    what is the side effects of dry ice on lungs ???

    if we are make homemade air conditioner is it safe for us

    2 replies

    Dry ice is frozen CO2. Releasing a cloud of CO2 in a small enclosed space is dangerous and should not be done as it could cause asphyxiation. Only use normal ice.

    construction of vent isnt necessary. cut a slit and tilt upward. also instead of ice you must replace use ice packs or capped plastic bottles of ice. modern ice packs stay frozen much longer than water. will work much better than a solid block because more frozen surface is exposed. i knew a guy who would do this and pour rock salt over the ice. i dont know how much cooler that would make the air but i would think it would be a bit cooler.

    2 replies

    Adding salt to the water will make the ice taking longer to melt. Perhaps it alters the melting point, I guess. And one should try for as larger surface as possible, by putting the ice in smaller bottles rather than in just a big one.
    Also, force the air to travel as much over the ice (ice containers, ice cubes) as possible, before letting it come out to the room.
    I've just read these in other comments, somewhere here.
    -.

    I think you meant the salt will make the ice not last as long.
    Now if you were to put salt water in the freezer along side your ice tray, putting the ice water (or maybe it actually froze) in the container first and then add the ice to it, and the cubes may actually last longer because it will be colder than the ice. Unfortunately, the salt may cause the ice to still melt faster. Someone would have to try it to find out for sure!

    no need to construct the paper vent. just make a slit and tilt it up.

    Wonderful!
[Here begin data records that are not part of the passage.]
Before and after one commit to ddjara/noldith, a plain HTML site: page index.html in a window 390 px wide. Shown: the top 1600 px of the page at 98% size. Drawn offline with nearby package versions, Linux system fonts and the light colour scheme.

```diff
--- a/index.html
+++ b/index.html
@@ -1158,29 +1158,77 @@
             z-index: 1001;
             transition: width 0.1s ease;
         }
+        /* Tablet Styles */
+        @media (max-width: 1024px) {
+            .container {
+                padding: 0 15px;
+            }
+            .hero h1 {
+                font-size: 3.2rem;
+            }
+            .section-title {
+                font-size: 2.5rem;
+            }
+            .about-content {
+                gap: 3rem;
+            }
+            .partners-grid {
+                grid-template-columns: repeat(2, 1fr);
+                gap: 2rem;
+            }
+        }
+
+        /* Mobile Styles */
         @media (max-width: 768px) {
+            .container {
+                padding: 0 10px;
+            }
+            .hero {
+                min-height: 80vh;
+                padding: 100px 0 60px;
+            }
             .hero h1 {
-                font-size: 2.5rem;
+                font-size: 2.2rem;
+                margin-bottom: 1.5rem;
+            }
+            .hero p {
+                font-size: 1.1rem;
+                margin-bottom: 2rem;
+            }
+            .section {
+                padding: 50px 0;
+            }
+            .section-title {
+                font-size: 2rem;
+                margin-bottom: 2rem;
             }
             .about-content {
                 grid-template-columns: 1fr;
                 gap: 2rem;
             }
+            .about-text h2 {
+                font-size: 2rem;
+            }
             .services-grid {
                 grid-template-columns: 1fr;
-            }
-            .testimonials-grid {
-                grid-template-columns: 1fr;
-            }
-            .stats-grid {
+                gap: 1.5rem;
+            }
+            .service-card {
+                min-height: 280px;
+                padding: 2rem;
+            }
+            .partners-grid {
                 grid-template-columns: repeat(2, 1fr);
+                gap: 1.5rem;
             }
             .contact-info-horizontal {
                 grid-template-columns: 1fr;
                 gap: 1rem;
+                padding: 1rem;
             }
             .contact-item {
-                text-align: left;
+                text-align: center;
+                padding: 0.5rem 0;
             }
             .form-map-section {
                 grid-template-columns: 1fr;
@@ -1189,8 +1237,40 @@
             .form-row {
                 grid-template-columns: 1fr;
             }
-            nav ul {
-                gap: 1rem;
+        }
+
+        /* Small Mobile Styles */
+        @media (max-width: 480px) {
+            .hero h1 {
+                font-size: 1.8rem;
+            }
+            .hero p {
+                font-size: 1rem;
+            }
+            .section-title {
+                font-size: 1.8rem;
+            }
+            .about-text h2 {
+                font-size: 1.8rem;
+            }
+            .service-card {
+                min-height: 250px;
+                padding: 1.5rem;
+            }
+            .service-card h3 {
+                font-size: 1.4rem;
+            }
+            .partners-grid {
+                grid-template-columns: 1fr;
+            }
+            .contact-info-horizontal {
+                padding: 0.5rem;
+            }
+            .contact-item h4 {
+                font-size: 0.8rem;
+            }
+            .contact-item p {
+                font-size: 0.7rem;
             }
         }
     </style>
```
Now I'm going to make one with a heinekeen keg, let's see what happens :)

    Let me guess 5V Hmmm. USB powerd would be usefull

    If you used crushed ice or a bunch of ice cubes, supposedly adding table salt will stop it from melting faster... i dunno i think i saw that on popular mechanics when they made ice cream. =P

    3 replies

    Adding salt to water lowers the freezing point. It's done with ice cream to allow the water to get colder than zero degrees Celsius. Adding the salt will also lower the specific heat, the amount of heat required to change the temperature, of the water resulting in the ice melting faster.

    Yes the ice will melt faster but the air will be cooler coming out. Your choice if you want it to be cooler for a short amount of time or warmer for a long time.

    One possible way to cool your house is by an evaporative cooler which uses water evaporation to cool the air. This works well in dry climates; however, in more humid climates, one would need to dry out the air before it enters the cooler. One possible way to do this is to make a frame with screen over both of the open areas.The frame is filled with pellets of water softner salt and set over the intake of the evaporative cooler. When the salt gets too moist from removing water, one could set the frame with the salt still in it in bright sunlight. it would be a good idea to build two frames and fill them with salt so while one is in use, the other could be drying.

    Your suggestion of trying Pykrete is neat, BUT... even though Pykerete WILL melt slower, that is because the wood fibers act as an INSULATOR, AND thus SLOW the transfer of heat.

    That slowing of heat transfer, although extending the "life" of the ice, conversly slows the absortion of heat which is the point of any air conditionsing/cooling device.

    Good thought, but bad idea.

    Pykrete, I know its a special kind of ice hmm... isn't it 15% sawdust and 85% water I also know its stronger than average ice and it melts slower But I don't get what you want to do with it, I mean no one nows wat to do wid it